There he is in the center of the picture. Of course, the actor has changed over the years.
Basically, no one recognized Mito Komon, so as he traveled about the countryside, he learned what was happening in the lives of ordinary folk, and of course (because it's television) corrected the evils he discovered with the aid of his cast of accompanying retainers, and then moved on. Each week a different situation, but he always takes care of it. You can count on Mito Komon to stand up for his subjects.
Here's the official website to give you a flavor of the program.

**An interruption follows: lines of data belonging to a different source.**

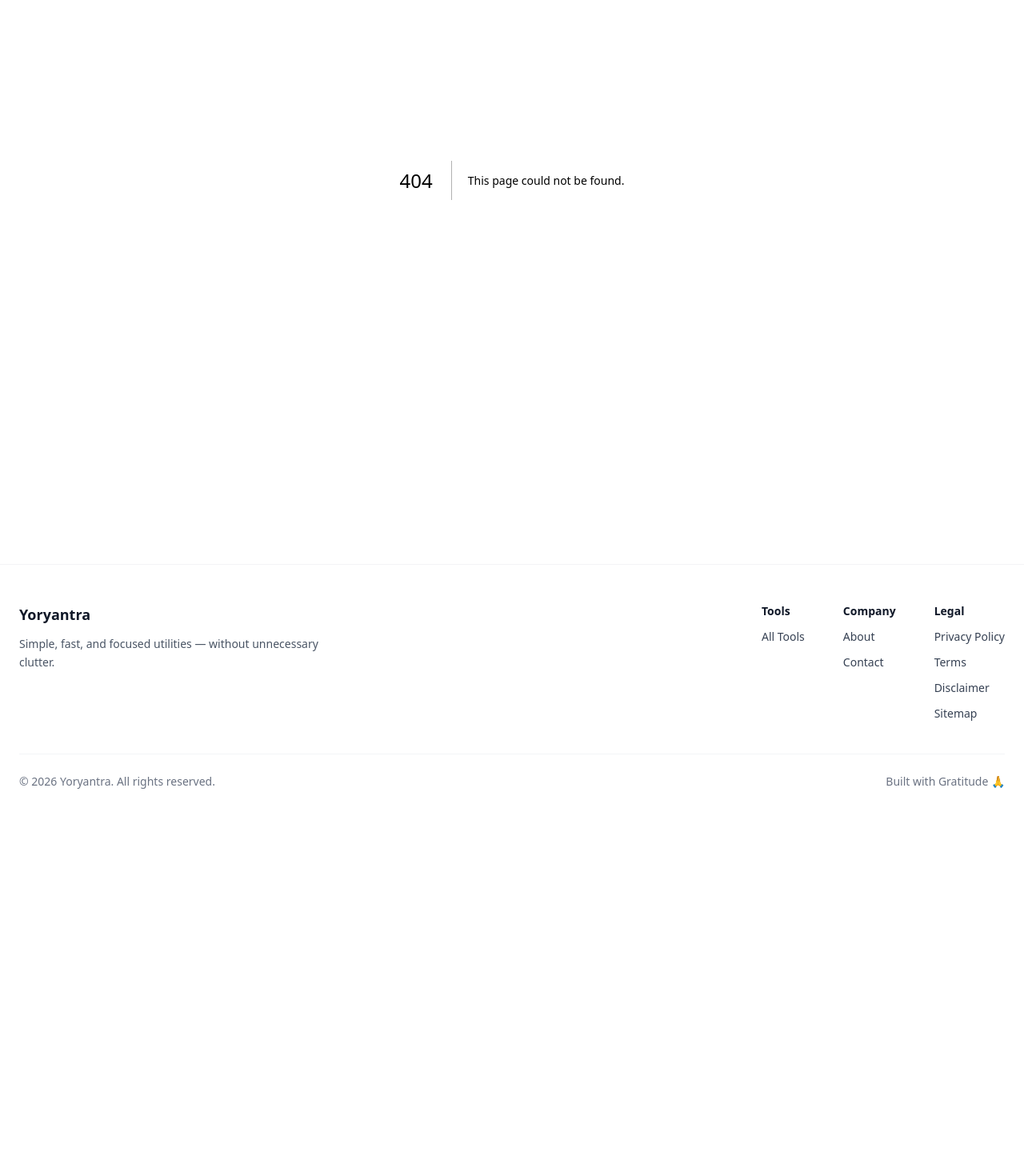
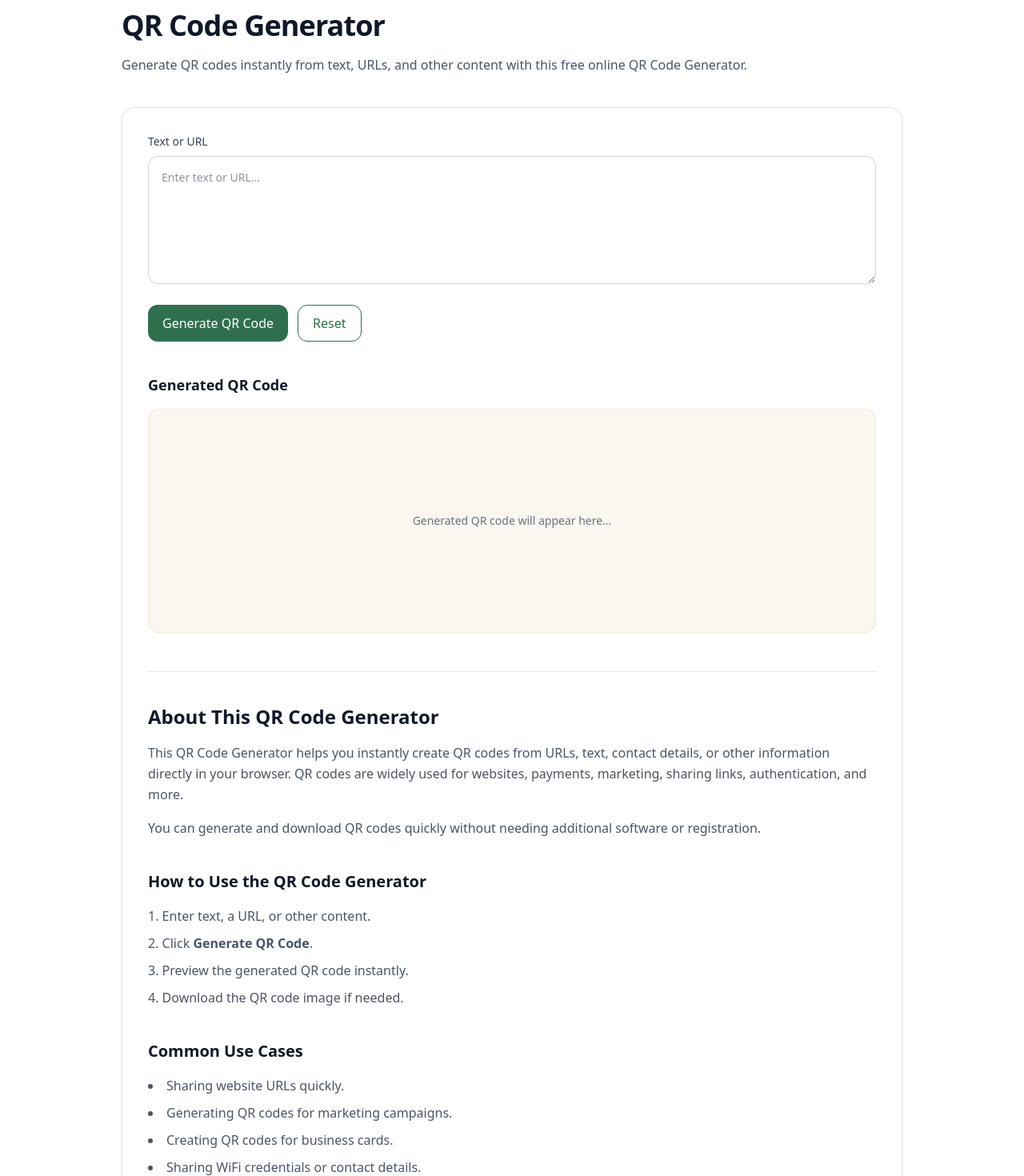
Before and after one commit to vaarunsonawwane-ops/yoryantra-new, a Next.js app: page /tools/qr-code-generator in a window 1280 px wide. Before the commit this address had no page. Shown: the part 240-1710 px from the top of the page at 80% size. Before the commit the page ends 1275 px from the top, so only its background shows below. Built offline with nearby package versions, Linux system fonts and the light colour scheme.

Commit message:
QR Code generator & SEO page

```diff
--- a/app/data/tools.tsx
+++ b/app/data/tools.tsx
@@ -83,4 +83,10 @@ export const tools = [
   href: "/tools/html-encoder-decoder",
   },
 
+  {
+  title: "QR Code Generator",
+  description: "Generate QR codes instantly from text, URLs, and more.",
+  href: "/tools/qr-code-generator",
+  },
+
 ];
--- /dev/null
+++ b/app/tools/qr-code-generator/ToolClient.tsx
@@ -0,0 +1,210 @@
+"use client";
+
+import { useState } from "react";
+import Link from "next/link";
+import QRCode from "qrcode";
+import ToolShell from "@/app/components/ToolShell";
+
+export default function ToolClient() {
+  const [input, setInput] = useState("");
+  const [qrCode, setQrCode] = useState("");
+
+  const generateQRCode = async () => {
+    if (!input.trim()) return;
+
+    try {
+      const url = await QRCode.toDataURL(input);
+
+      setQrCode(url);
+    } catch (error) {
+      console.error(error);
+    }
+  };
+
+  const resetAll = () => {
+    setInput("");
+    setQrCode("");
+  };
+
+  return (
+    <ToolShell
+      title="QR Code Generator"
+      description="Generate QR codes instantly from text, URLs, and other content with this free online QR Code Generator."
+    >
+      {/* INPUT */}
+      <div>
+        <label className="block mb-2 text-sm font-medium text-gray-700">
+          Text or URL
+        </label>
+
+        <textarea
+          className="w-full h-40 rounded-xl border border-gray-300 p-4 text-sm outline-none focus:ring-2 focus:ring-[var(--green)] focus:border-transparent transition"
+          placeholder="Enter text or URL..."
+          value={input}
+          onChange={(e) => setInput(e.target.value)}
+        />
+      </div>
+
+      {/* ACTIONS */}
+      <div className="mt-5 flex flex-wrap gap-3">
+        <button
+          onClick={generateQRCode}
+          className="yoryantra-btn"
+        >
+          Generate QR Code
+        </button>
+
+        <button
+          onClick={resetAll}
+          className="yoryantra-btn-outline"
+        >
+          Reset
+        </button>
+      </div>
+
+      {/* QR OUTPUT */}
+      <div className="mt-10">
+        <h3 className="text-lg font-semibold text-gray-900 mb-4">
+          Generated QR Code
+        </h3>
+
+        <div className="yoryantra-output min-h-[280px] flex items-center justify-center">
+          {qrCode ? (
+            <div className="flex flex-col items-center gap-4">
+              <img
+                src={qrCode}
+                alt="Generated QR Code"
+                className="w-64 h-64"
+              />
+
+              <a
+                href={qrCode}
+                download="yoryantra-qr-code.png"
+                className="yoryantra-btn-outline"
+              >
+                Download QR Code
+              </a>
+            </div>
+          ) : (
+            <p className="text-sm text-gray-500">
+              Generated QR code will appear here...
+            </p>
+          )}
+        </div>
+      </div>
+
+      {/* SEO CONTENT */}
+      <section className="mt-12 border-t border-gray-200 pt-10 space-y-10">
+        <div>
+          <h2 className="text-2xl font-semibold text-gray-900">
+            About This QR Code Generator
+          </h2>
+
+          <p className="mt-4 text-gray-600 leading-relaxed">
+            This QR Code Generator helps you instantly create QR codes
+            from URLs, text, contact details, or other information directly
+            in your browser. QR codes are widely used for websites,
+            payments, marketing, sharing links, authentication, and more.
+          </p>
+
+          <p className="mt-4 text-gray-600 leading-relaxed">
+            You can generate and download QR codes quickly without needing
+            additional software or registration.
+          </p>
+        </div>
+
+        <div>
+          <h2 className="text-xl font-semibold text-gray-900">
+            How to Use the QR Code Generator
+          </h2>
+
+          <ol className="mt-4 list-decimal list-inside space-y-2 text-gray-600 leading-relaxed">
+            <li>Enter text, a URL, or other content.</li>
+            <li>Click <strong>Generate QR Code</strong>.</li>
+            <li>Preview the generated QR code instantly.</li>
+            <li>Download the QR code image if needed.</li>
+          </ol>
+        </div>
+
+        <div>
+          <h2 className="text-xl font-semibold text-gray-900">
+            Common Use Cases
+          </h2>
+
+          <ul className="mt-4 list-disc list-inside space-y-2 text-gray-600 leading-relaxed">
+            <li>Sharing website URLs quickly.</li>
+            <li>Generating QR codes for marketing campaigns.</li>
+            <li>Creating QR codes for business cards.</li>
+            <li>Sharing WiFi credentials or contact details.</li>
+            <li>Using QR codes in presentations or packaging.</li>
+          </ul>
+        </div>
+
+        <div>
+          <h2 className="text-xl font-semibold text-gray-900">
+            Frequently Asked Questions
+          </h2>
+
+          <div className="mt-5 space-y-6">
+            <div>
+              <h3 className="font-semibold text-gray-900">
+                What is a QR code?
+              </h3>
+
+              <p className="mt-2 text-gray-600 leading-relaxed">
+                A QR code is a scannable two-dimensional barcode that stores
+                information such as URLs, text, or contact details.
+              </p>
+            </div>
+
+            <div>
+              <h3 className="font-semibold text-gray-900">
+                Can I download the generated QR code?
+              </h3>
+
+              <p className="mt-2 text-gray-600 leading-relaxed">
+                Yes. You can download the generated QR code image directly
+                after creating it.
+              </p>
+            </div>
+
+            <div>
+              <h3 className="font-semibold text-gray-900">
+                Is this QR Code Generator secure?
+              </h3>
+
+              <p className="mt-2 text-gray-600 leading-relaxed">
+                Yes. QR codes are generated directly in your browser and your
+                data is not uploaded anywhere.
+              </p>
+            </div>
+          </div>
+        </div>
+
+        <div>
+          <h2 className="text-xl font-semibold text-gray-900">
+            Related Tools
+          </h2>
+
+          <div className="mt-4 flex flex-wrap gap-3">
+            <Link href="/tools/url-encoder" className="yoryantra-btn-outline">
+              URL Encoder Decoder
+            </Link>
+
+            <Link href="/tools/base64-encoder-decoder" className="yoryantra-btn-outline">
+              Base64 Encoder Decoder
+            </Link>
+
+            <Link href="/tools/password-generator" className="yoryantra-btn-outline">
+              Password Generator
+            </Link>
+
+            <Link href="/tools/uuid-generator" className="yoryantra-btn-outline">
+              UUID Generator
+            </Link>
+          </div>
+        </div>
+      </section>
+    </ToolShell>
+  );
+}
--- /dev/null
+++ b/app/tools/qr-code-generator/page.tsx
@@ -0,0 +1,47 @@
+import ToolClient from "./ToolClient";
+
+export const metadata = {
+  title: "QR Code Generator Online Free | Yoryantra",
+
+  description:
+    "Generate QR codes instantly from text, URLs, and other content with this free online QR Code Generator.",
+
+  keywords: [
+    "qr code generator",
+    "free qr code generator",
+    "url to qr code",
+    "generate qr code",
+    "online qr generator",
+    "developer utilities",
+  ],
+
+  alternates: {
+    canonical: "https://yoryantra.com/tools/qr-code-generator",
+  },
+
+  openGraph: {
+    title: "QR Code Generator Online Free | Yoryantra",
+
+    description:
+      "Generate QR codes instantly from text, URLs, and more with this free online QR Code Generator.",
+
+    url: "https://yoryantra.com/tools/qr-code-generator",
+
+    siteName: "Yoryantra",
+
+    type: "website",
+  },
+
+  twitter: {
+    card: "summary_large_image",
+
+    title: "QR Code Generator Online Free | Yoryantra",
+
+    description:
+      "Generate QR codes instantly with this free online QR Code Generator.",
+  },
+};
+
+export default function Page() {
+  return <ToolClient />;
+}
--- a/package.json
+++ b/package.json
@@ -12,6 +12,7 @@
     "autoprefixer": "^10.5.0",
     "lucide-react": "^1.14.0",
     "next": "16.2.6",
+    "qrcode": "^1.5.4",
     "react": "19.2.4",
     "react-dom": "19.2.4"
   },
```
Also changed, not shown: 1 other file (tests, documents, lock files or other folders).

In a society like modern-day Japan where life can be tough, working hours are long and pay low, burdened by a complex and sometimes heartless bureaucracy, the program has obvious appeal. Hey—sounds like Hawaii, doesn't it?
"Lingle Komon" doesn't quite click. But imagine for the moment that our distant governor dresses up like an ordinary citizen, maybe puts on a wig, shades, and a big hat, and goes wandering with her bodyguards (maybe even with a discreet film crew) around her domain. This would be good for her to do, especially if she turns it into a TV program, if she is contemplating running for higher office. It worked for Reagan and Schwarzenegger, it could also be her path to success. Especially if she chooses the right wig.
She could certainly take a ride on the Superferry for a first-hand experience, whatever that would be. On the other end she could speak with protestors and perhaps gain an understanding of their position (she'd have to restrain herself on seeing the "Impeach Lingle" signs, but she's made of strong, impervious stuff) (good attributes also to survive her Superferry trip, according to reports).
But why stop there. Lingle could try crossing Vineyard Boulevard at Nuuanu Ave., deftly weaving between cars blocking the crosswalk or ducking those turning illegally in front of her, and visit the Safeway. She could buy a few containers of milk or orange juice, then experience carrying them back across one of the state's most dangerous intersections. Then, like Mito Komon, she would be sure to release the $3 million for pedestrian safety improvements that she is withholding.
If she survived the ordeal, of course. Some don't.
Imagine that she visited the working homeless on the beaches. Perhaps then we'd have an affordable housing plan, perhaps even real rent control, to keep Hawaii from continuing on this slide into poverty.
Maybe she could stop at the condo across the street and speak with some seniors who live on fixed incomes. She'd learn what it is like to try to pay rent, buy food and medicines on a fixed income. Perhaps then she'd direct Lillian Koller, head of the Department of Human Services, to negotiate with drug companies for the rebates that the law requires as part of the Rx Plus program, another law which she (Lingle) is defying.
Ok, the theme music has ended, she's back at her office, the wig comes off.
How different Hawaii would be if we had a governor curious about Hawaii's problems and in tune with its people.
Ok, I was dreaming.
Larry, your Linda Komon plot is so close to MBWA. Management by walking around practiced by Bill and Dave founders of Hewlett Packard. It worked very well. Sadly, they are both gone now but left a legacy that current management has reinstated. Providing employees with useful training and tools, counting the accountable, demonstrating superb leadership, while respecting contributions would go a long way to repair some of the damage state agencies are responsible for.
Thanks for mentioning that. I didn't know about Hewlett and Packard although I heard about MBWA. I somehow thought it was a Japanese invention, because we studied that concept in Japan and practiced it. For example, I spent several hours each week visiting the parts of our joint venture company. No wig, though. But living in Japan put me in a separate world, so I was missing this information. Thank you!